Platelets are involved in clot formation. However, they have multiple effects. Notably, they are involved in immune system regulation, participating in the control of infections, and may complicate auto-immune diseases and cancers. Abnormal platelet count (thrombocytopenia and thrombocytosis) reflect disease severity in many condition and therefore can be used as a biomarker of disease severity in patients acutely admitted to hospital for medical conditions.
In our research we studied complex chemical processes and genetic (DNA) changes in blood cells (B and T lymphocytes) in patients with autoimmune hepatitis (AIH) and primary biliary cholangitis (PBC). A relationship between changes in these chemical processes with disease activity was found, probably explaining part of the pathogenesis of the diseases and opening new ways for treatment strategies.
Autoimmune pancreatitis (AIP) is a rare form of inflammation of the pancreas. It carries a higher risk for metabolic and infectious complications, related to glycaemic derangements and biliary strictures or immunosuppressive treatment, respectively. Moreover, AIP is prone to relapse, requiring multiple courses of glucocorticoids that might exacerbate diabetes. Yet, to date there are only scant data on predictors of disease relapse, while data related to risk factors for long-term metabolic and infectious complications are absent.

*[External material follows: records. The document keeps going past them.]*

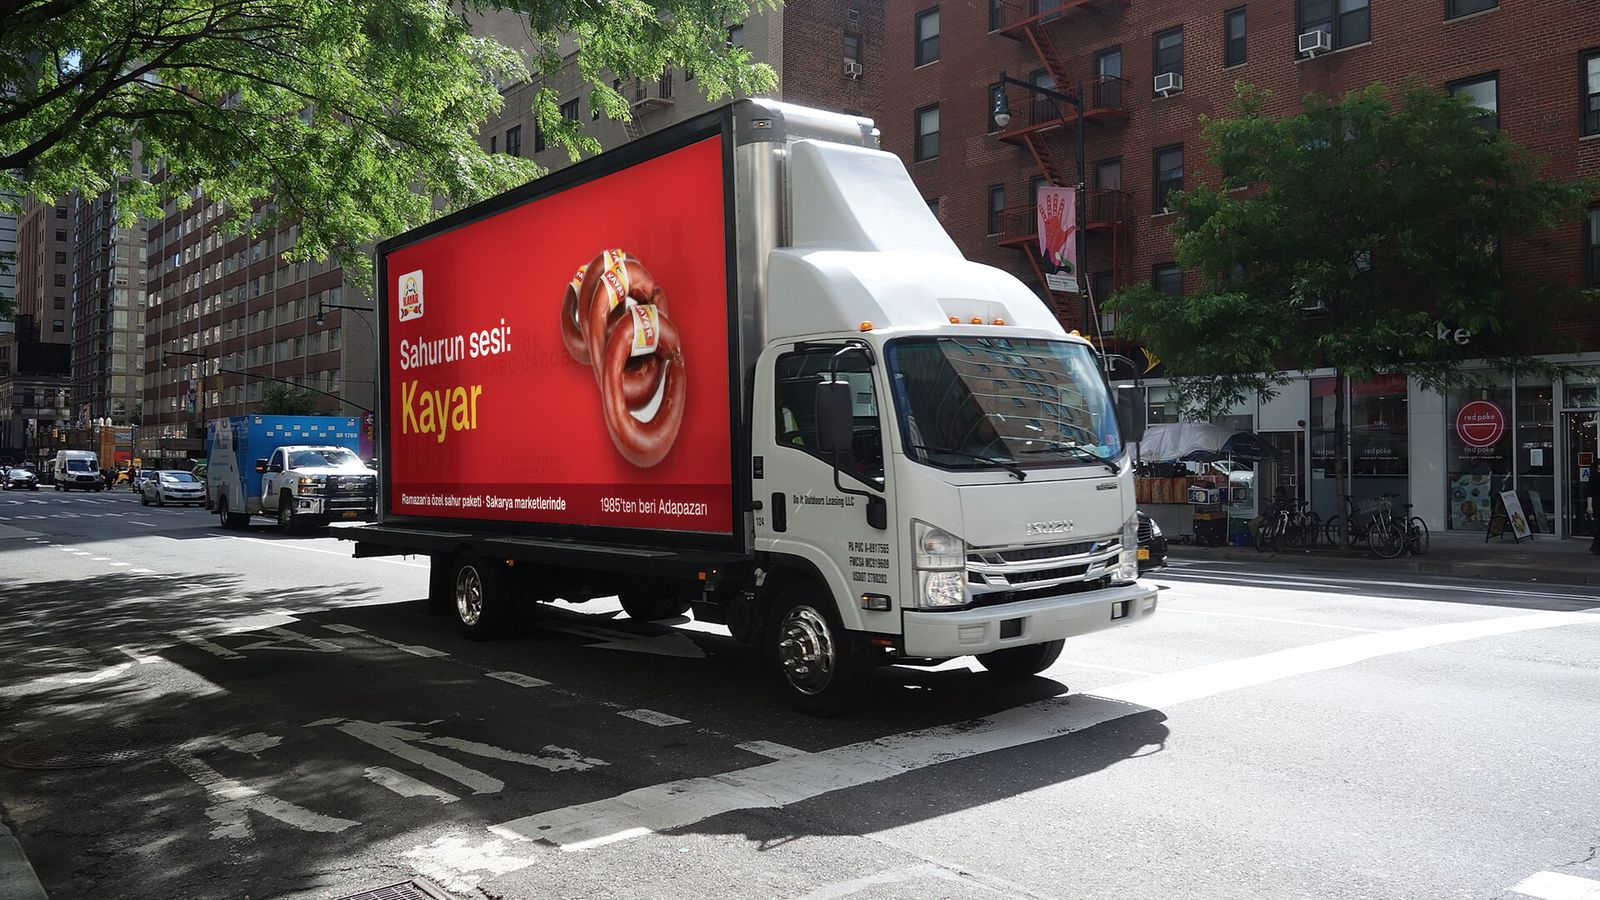
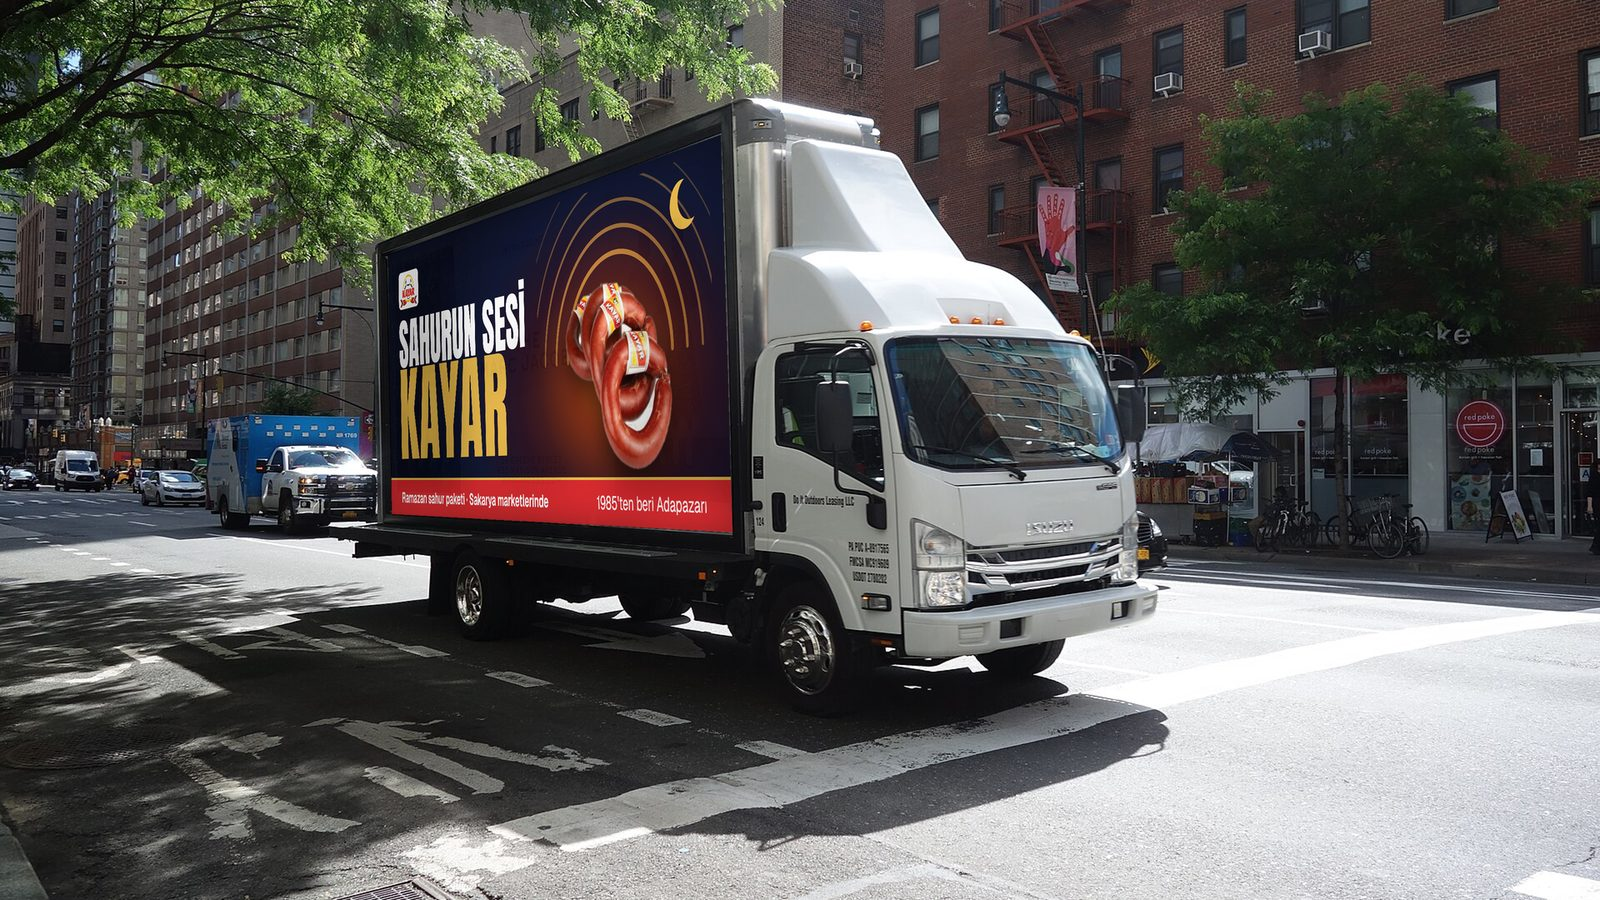
Kayar çalışma sayfası: güçlü reklam dili, ürün üstünde kuşak, yeni site mockup'ı, adım adım nasıl yapılır

Changed region(s): [[0.2188, 0.1556, 0.4688, 0.5911]]

diff --git a/static/calisma/kayar-ty0gwr/index.html b/static/calisma/kayar-ty0gwr/index.html
@@ -138,7 +138,22 @@ main .wrap{padding-block:16px}
 .credit{font-size:13px;color:var(--mute);padding-bottom:40px;line-height:1.6}
 .credit a{color:inherit}
 
+.ne{margin-top:14px;font-size:21px;color:var(--text)}
+.how{list-style:none;padding:0;margin:20px 0 0;display:grid;gap:10px;counter-reset:h;border-top:1px solid var(--line);padding-top:18px}
+.how::before{content:"Nasıl yapılır?";font-size:14px;font-weight:600;letter-spacing:.12em;text-transform:uppercase;color:var(--mute)}
+.how li{counter-increment:h;display:grid;grid-template-columns:34px 1fr;gap:12px;align-items:center;padding-left:0}
+.how li::before{position:static;background:none;content:counter(h);width:34px;height:34px;border-radius:50%;border:1.5px solid var(--ink);display:grid;place-items:center;font-weight:600;font-size:16px;color:var(--ink)}
+.note{margin-top:14px;font-size:16px;color:var(--mute)}
+.cap{font-size:15px;color:var(--mute)}
+.bad{list-style:none;padding:0;margin:14px 0 0;display:grid;gap:8px}
+.bad li{padding-left:30px;position:relative}
+.bad li::before{content:"✕";position:absolute;left:0;top:0;width:auto;height:auto;background:none;color:#b04332;font-weight:600}
+.step.wide{grid-template-columns:minmax(0,4fr) minmax(0,8fr)}
+.ba{display:grid;gap:18px}
+.ba .old{max-width:62%}
 @media (max-width:820px){
+  .step.wide{grid-template-columns:1fr}
+  .ba .old{max-width:100%}
   body{font-size:19px}
   .step{grid-template-columns:1fr;gap:24px;padding:40px 0}
   .step:nth-of-type(even) .txt{order:0}
@@ -178,7 +193,7 @@ main .wrap{padding-block:16px}
     <div class="facts">
       <div><p class="n">8 Şubat</p><p>Ramazan başlıyor (Diyanet takvimi)</p></div>
       <div><p class="n">2 hafta</p><p>Sucuğun yıl içindeki en güçlü dönemi</p></div>
-      <div><p class="n">Tek fikir</p><p>“Sahurun sesi: Kayar” her yerde</p></div>
+      <div><p class="n">Tek fikir</p><p>“Sahurun sesi: Kayar” ambalajdan sokağa</p></div>
     </div>
     <figure class="hero" style="margin:0">
       <img src="g/arac.jpg" alt="Kayar reklamlı yürüyen reklam aracı, örnek görünüm" width="1600" height="900">
@@ -192,50 +207,53 @@ main .wrap{padding-block:16px}
 
   <div class="intro">
     <p class="label">Ne yapacağız?</p>
-    <h2>Ambalajdan sokağa 7 adım</h2>
-    <p>Reklamı gören kişi ürünü rafta hemen tanısın, Sakarya'nın her köşesinde aynı mesajı görsün.</p>
+    <h2>7 adım, her biri nasıl yapılır</h2>
+    <p>Her adımda önce ne olduğu, sonra nasıl yapılacağı. Görseller örnek tasarımdır.</p>
   </div>
 
   <section class="step">
     <div class="txt">
       <p class="no"><b>1</b>AMBALAJ</p>
-      <h3>Ramazan'a özel kuşak</h3>
-      <ul>
-        <li>Bugünkü etiketin üstüne sarılan kırmızı-sarı bant</li>
-        <li>Ürün adı uzaktan okunur, “1985'ten beri Adapazarı” mührü</li>
-        <li>Kare kod (QR): okutan çekilişe ve tariflere ulaşır</li>
-      </ul>
+      <h3>Ramazan kuşağı</h3>
+      <p class="ne">Bugünkü etiketin üstüne Ramazan boyunca lacivert-altın bir kuşak sarılır. Rafta ilk göze çarpan Kayar olur.</p>
+      <ol class="how">
+        <li>Etiketin ölçüsü alınır, kuşak tasarlanır</li>
+        <li>Matbaada basılır (Aralık–Ocak)</li>
+        <li>Üretimde etiketin üstüne sarılır</li>
+      </ol>
     </div>
     <div class="vis">
-      <div class="pair">
-        <figure class="vis"><span class="tag new">Ramazan kuşağı</span><img src="g/kusak.jpg" alt="Ramazan kuşağı tasarımı" width="1500" height="300" loading="lazy"><figcaption>Bant tasarımı, ölçü etikete göre ayarlanır</figcaption></figure>
-        <figure class="vis old"><img src="g/etiket.jpg" alt="Bugünkü Kayar etiketi" width="500" height="500" loading="lazy"><figcaption><span class="tag">Bugün</span><br>Bugünkü etiket aynen kalır, kuşak Ramazan boyunca üstüne sarılır.</figcaption></figure>
-      </div>
+      <img src="g/kusak_urun.jpg" alt="Ramazan kuşağı sarılmış Kayar sucuk, örnek görünüm" width="1000" height="850" loading="lazy">
+      <img src="g/kusak.jpg" alt="Ramazan kuşağı düz tasarım" width="1600" height="360" loading="lazy">
+      <p class="cap">Örnek görünüm · Kuşak ve düz tasarımı (kare kod çekilişe gider)</p>
     </div>
   </section>
 
   <section class="step">
     <div class="txt">
       <p class="no"><b>2</b>MARKET</p>
-      <h3>Rafta ve kapıda Kayar</h3>
-      <ul>
-        <li>Market girişine ışıklı pano veya A3 afiş</li>
-        <li>Rafa “Ramazan sahur paketi” etiketi</li>
-        <li>Sitenizde yazan 600'e yakın satış noktası: Milkan, Mopaş, Şenmar, Karaul, Kraas, Sakmar, Esmer, Özpaş, Geltat</li>
-      </ul>
+      <h3>Market kapısı ve raf</h3>
+      <p class="ne">Satış noktalarında ışıklı pano, afiş ve raf etiketi. Reklamı gören, rafta Kayar'ı hemen bulur.</p>
+      <ol class="how">
+        <li>Güncel satış noktası listesi sizden alınır</li>
+        <li>Afiş ve raf etiketleri basılır</li>
+        <li>25–31 Ocak'ta marketlere dağıtılır</li>
+      </ol>
+      <p class="note">Sitenizde yazan marketler: Milkan, Mopaş, Şenmar, Karaul, Kraas, Sakmar, Esmer, Özpaş, Geltat</p>
     </div>
-    <figure class="vis"><img src="g/pano.jpg" alt="Market önü ışıklı pano, örnek görünüm" width="1000" height="1563" loading="lazy" style="width:100%;height:620px;object-fit:cover;object-position:center 20%"><figcaption>Örnek görünüm · Market önü ışıklı pano</figcaption></figure>
+    <figure class="vis"><img src="g/pano.jpg" alt="Market önü ışıklı pano, örnek görünüm" width="1000" height="1563" loading="lazy" style="width:100%;height:640px;object-fit:cover;object-position:center 15%"><figcaption>Örnek görünüm · Market önü ışıklı pano</figcaption></figure>
   </section>
 
   <section class="step">
     <div class="txt">
       <p class="no"><b>3</b>TELEFON</p>
-      <h3>Instagram ve Facebook, yalnızca Sakarya</h3>
-      <ul>
-        <li>Reklam sadece Sakarya'daki telefonlara gider</li>
-        <li>Kısa tarif videoları: “3 dakikada yumurtalı sucuk”</li>
-        <li>Sahur saatinde (gece 22:00–03:00) daha sık</li>
-      </ul>
+      <h3>Instagram ve Facebook</h3>
+      <p class="ne">Reklam yalnızca Sakarya'daki telefonlara gider. Sahur saatinde daha sık çıkar.</p>
+      <ol class="how">
+        <li>Kısa tarif videosu çekilir (Ocak)</li>
+        <li>Reklam hesabı Sakarya'ya göre kurulur</li>
+        <li>25 Ocak'ta başlar, gece 22:00–03:00 artar</li>
+      </ol>
     </div>
     <div class="phones">
       <div class="phone"><div class="scr"><img src="g/story.jpg" alt="Instagram hikâye örneği" width="540" height="960" loading="lazy"></div></div>
@@ -251,17 +269,19 @@ main .wrap{padding-block:16px}
     <div class="txt">
       <p class="no"><b>4</b>YÜRÜYEN ARAÇ</p>
       <h3>Kalabalığın olduğu yerde</h3>
-      <ul>
-        <li>Çarşı, Uzunçarşı, semt pazarları, market otoparkları</li>
-        <li>Cuma namazı çıkışları: 5 ve 12 Şubat</li>
-        <li>Ramazan haftası iftar öncesi (15:00–18:00) market ve fırın çevresi</li>
-      </ul>
+      <p class="ne">Ekranlı araç iki hafta boyunca çarşı, pazar ve market çevresinde dolaşır.</p>
+      <ol class="how">
+        <li>Araç firmasıyla 2 haftalık sözleşme (Aralık)</li>
+        <li>Tasarım araç ekranının ölçüsüne göre hazırlanır</li>
+        <li>Her gün rota ve gösterim raporu istenir</li>
+      </ol>
     </div>
     <div class="panel">
-      <p class="label">Araç firmasından istenecekler</p>
-      <div class="row"><b>Rota</b><span>Her gün GPS rota raporu</span></div>
-      <div class="row"><b>Gösterim</b><span>Günlük gösterim kaydı (günde 200)</span></div>
-      <div class="row"><b>Hava</b><span>Yağmurlu gün için telafi günü</span></div>
+      <p class="label">Güzergâh</p>
+      <div class="row"><b>Her gün</b><span>Çarşı, Uzunçarşı, semt pazarları, market otoparkları</span></div>
+      <div class="row"><b>Cuma</b><span>Namaz çıkışları: 5 ve 12 Şubat</span></div>
+      <div class="row"><b>İftar önü</b><span>15:00–18:00 market ve fırın çevresi</span></div>
+      <div class="row"><b>Yağmur</b><span>Sözleşmede telafi günü</span></div>
     </div>
   </section>
 
@@ -269,11 +289,12 @@ main .wrap{padding-block:16px}
     <div class="txt">
       <p class="no"><b>5</b>BÜYÜK EKRAN</p>
       <h3>Serdivan AVM karşısı</h3>
-      <ul>
-        <li>Şehrin en işlek yollarından biri</li>
-        <li>10–15 saniye, en fazla 6–7 kelime</li>
-        <li>Büyük ürün, slogan, logo; trafikte bir bakışta okunur</li>
-      </ul>
+      <p class="ne">Şehrin en işlek yolunda 10–15 saniyelik kısa reklam. En fazla 6–7 kelime.</p>
+      <ol class="how">
+        <li>Fiyat ve günlük gösterim sayısı teklifi alınır</li>
+        <li>Kısa ekran videosu hazırlanır</li>
+        <li>1–15 Şubat yayında; firma fotoğrafla kanıtlar</li>
+      </ol>
     </div>
     <figure class="vis"><img src="g/billboard.jpg" alt="Büyük ekranda Kayar reklamı, örnek görünüm" width="1600" height="1000" loading="lazy"><figcaption>Örnek görünüm · Büyük ekran / billboard</figcaption></figure>
   </section>
@@ -282,32 +303,39 @@ main .wrap{padding-block:16px}
     <div class="txt">
       <p class="no"><b>6</b>KAMPANYA</p>
       <h3>Tadım günü ve çekiliş</h3>
-      <ul>
-        <li><b>7 Şubat akşamı</b>, ilk sahurdan önce bir market önünde tadım standı</li>
-        <li>Kuşaktaki ve afişteki kare kodu okut, takip et, <b>30 gün sucuk kazan</b></li>
+      <p class="ne">İlk sahurdan önce tadım, kuşaktaki kare kodla çekiliş: “30 gün sucuk kazan”.</p>
+      <ol class="how">
+        <li>Sahur paketinin içeriği ve fiyatı sizden</li>
         <li>Çekiliş için yasal izin alınır</li>
-      </ul>
+        <li>7 Şubat akşamı bir market önünde tadım standı</li>
+      </ol>
     </div>
     <div class="panel">
       <p class="label">Ramazan sahur paketi</p>
-      <p style="font-size:24px;color:var(--ink);font-weight:600;letter-spacing:-.02em;line-height:1.25">Sucuk + kavurma, Ramazan'a özel fiyatla tek pakette</p>
+      <p style="font-size:26px;color:var(--ink);font-weight:600;letter-spacing:-.02em;line-height:1.2">Sucuk + kavurma, Ramazan'a özel fiyatla tek pakette</p>
       <p style="color:var(--mute)">İçeriği ve fiyatı sizin kararınız; tasarımı ve duyurusunu biz yaparız.</p>
     </div>
   </section>
 
-  <section class="step">
+  <section class="step wide">
     <div class="txt">
-      <p class="no"><b>7</b>İNTERNET</p>
-      <h3>Site ve Google düzelir</h3>
-      <ul>
-        <li>Sitenizde ürünler bugün “Tükendi” görünüyor; düzeltilir</li>
-        <li>“Nereden alınır?” haritası: en yakın market bir dokunuşta</li>
-        <li>Google Haritalar kaydı ve aynı imza her yerde: <b>Kayar Sucukları · 1985 · Adapazarı</b></li>
+      <p class="no"><b>7</b>İNTERNET SİTESİ</p>
+      <h3>Site yenilenmeli</h3>
+      <p class="ne">Reklamı gören kişi önce sitenize bakar. Bugünkü site bu yükü taşıyamaz:</p>
+      <ul class="bad">
+        <li>Bütün ürünler “Tükendi”, fiyatlar 0,00 TL görünüyor</li>
+        <li>Satış noktaları yalnızca resim; aranamıyor, haritada yok</li>
+        <li>Ürün fotoğraflarında desenli arka plan, telefonda küçük</li>
       </ul>
+      <ol class="how">
+        <li>Ürün ve satış noktası bilgileri sizden alınır</li>
+        <li>Yeni site: telefonda kolay, “Nereden alınır?” haritası</li>
+        <li>Google Haritalar kaydı; Ocak sonuna kadar yayında</li>
+      </ol>
     </div>
-    <div class="panel">
-      <p class="label">Neden önemli?</p>
-      <p style="color:var(--ink)">Haziran 2026'da isim benzerliği yüzünden başka bir firmayla karıştırıldınız. Kampanyada tek ve net imza kullanılırsa bu karışıklık biter.</p>
+    <div class="ba">
+      <figure class="vis old"><span class="tag">Bugün</span><img src="g/site_bugun.jpg" alt="Bugünkü kayarsucuk.com.tr" width="960" height="600" loading="lazy"></figure>
+      <figure class="vis"><span class="tag new">Yeni site</span><img src="g/site_yeni.jpg" alt="Yeni Kayar sitesi tasarımı, bilgisayar ve telefon" width="1600" height="947" loading="lazy" style="border:0"><figcaption>Örnek tasarım · Bilgisayar ve telefon</figcaption></figure>
     </div>
   </section>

My project aims at retrospectively identifying baseline disease-related or treatment-related features that are related to long-term outcomes (in terms of disease activity and infectious and metabolic complications). Once recognized, these putative predictors will be tested and employed in a prospective fashion, and ultimately will provide a huge step forward to a more tailored treatment approach.